- WHAT NEEDS TO BE DONE:
Once the pictures are removed, return each record below exactly as written.

Source data:
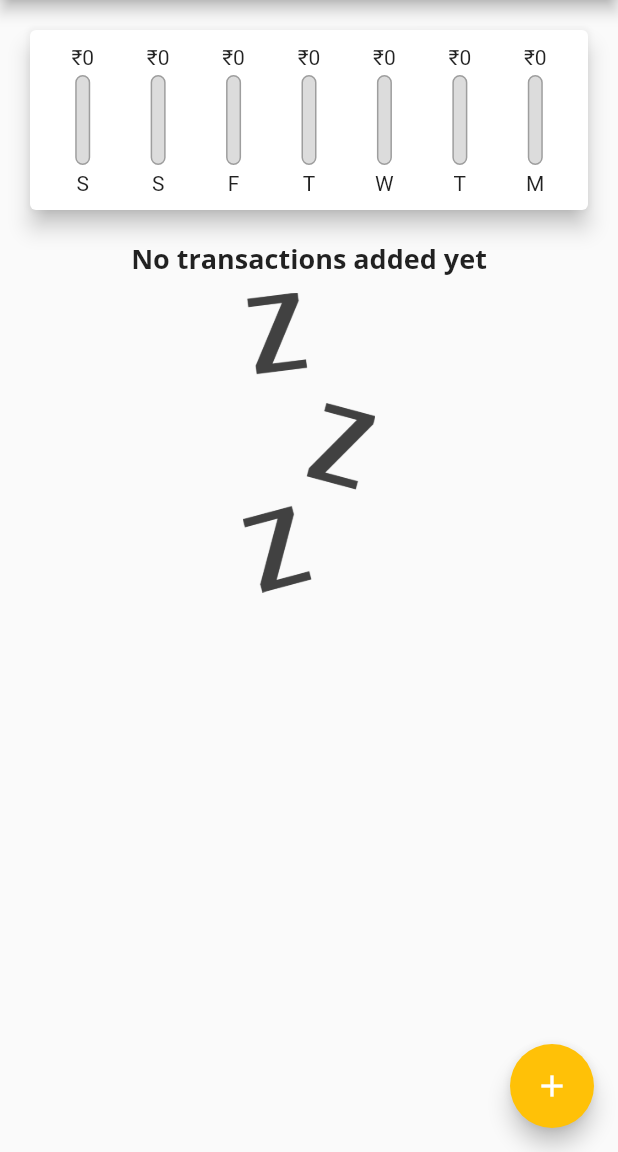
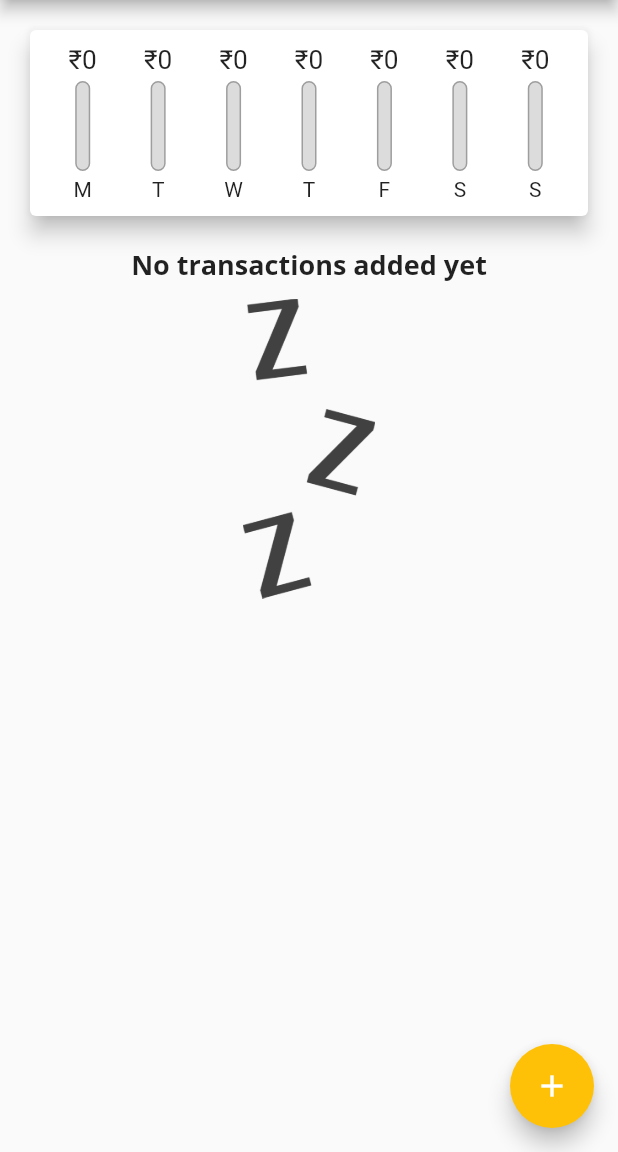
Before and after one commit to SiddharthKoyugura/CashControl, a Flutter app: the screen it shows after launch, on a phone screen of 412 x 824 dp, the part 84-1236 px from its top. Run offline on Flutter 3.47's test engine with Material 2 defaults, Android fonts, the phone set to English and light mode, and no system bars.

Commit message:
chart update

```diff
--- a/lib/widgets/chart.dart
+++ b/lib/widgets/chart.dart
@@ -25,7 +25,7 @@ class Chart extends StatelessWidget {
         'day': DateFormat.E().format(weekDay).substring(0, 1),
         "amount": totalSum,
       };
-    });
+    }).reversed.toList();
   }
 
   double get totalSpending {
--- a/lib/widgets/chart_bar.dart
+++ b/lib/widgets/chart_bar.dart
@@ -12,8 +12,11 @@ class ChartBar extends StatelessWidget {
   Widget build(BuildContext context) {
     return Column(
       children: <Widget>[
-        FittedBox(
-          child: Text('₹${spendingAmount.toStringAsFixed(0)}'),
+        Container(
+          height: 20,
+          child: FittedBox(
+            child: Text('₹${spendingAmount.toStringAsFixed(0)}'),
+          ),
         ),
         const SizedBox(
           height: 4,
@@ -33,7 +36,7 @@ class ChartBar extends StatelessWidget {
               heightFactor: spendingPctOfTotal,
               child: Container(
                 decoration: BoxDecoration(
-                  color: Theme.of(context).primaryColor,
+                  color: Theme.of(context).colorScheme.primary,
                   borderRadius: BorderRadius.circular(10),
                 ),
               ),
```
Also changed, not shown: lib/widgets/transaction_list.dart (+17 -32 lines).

- FINISHED TASK:
Before and after one commit to SiddharthKoyugura/CashControl, a Flutter app: the screen it shows after launch, on a phone screen of 412 x 824 dp, the part 84-1236 px from its top. Run offline on Flutter 3.47's test engine with Material 2 defaults, Android fonts, the phone set to English and light mode, and no system bars.

Commit message:
chart update

```diff
--- a/lib/widgets/chart.dart
+++ b/lib/widgets/chart.dart
@@ -25,7 +25,7 @@ class Chart extends StatelessWidget {
         'day': DateFormat.E().format(weekDay).substring(0, 1),
         "amount": totalSum,
       };
-    });
+    }).reversed.toList();
   }
 
   double get totalSpending {
--- a/lib/widgets/chart_bar.dart
+++ b/lib/widgets/chart_bar.dart
@@ -12,8 +12,11 @@ class ChartBar extends StatelessWidget {
   Widget build(BuildContext context) {
     return Column(
       children: <Widget>[
-        FittedBox(
-          child: Text('₹${spendingAmount.toStringAsFixed(0)}'),
+        Container(
+          height: 20,
+          child: FittedBox(
+            child: Text('₹${spendingAmount.toStringAsFixed(0)}'),
+          ),
         ),
         const SizedBox(
           height: 4,
@@ -33,7 +36,7 @@ class ChartBar extends StatelessWidget {
               heightFactor: spendingPctOfTotal,
               child: Container(
                 decoration: BoxDecoration(
-                  color: Theme.of(context).primaryColor,
+                  color: Theme.of(context).colorScheme.primary,
                   borderRadius: BorderRadius.circular(10),
                 ),
               ),
```
Also changed, not shown: lib/widgets/transaction_list.dart (+17 -32 lines).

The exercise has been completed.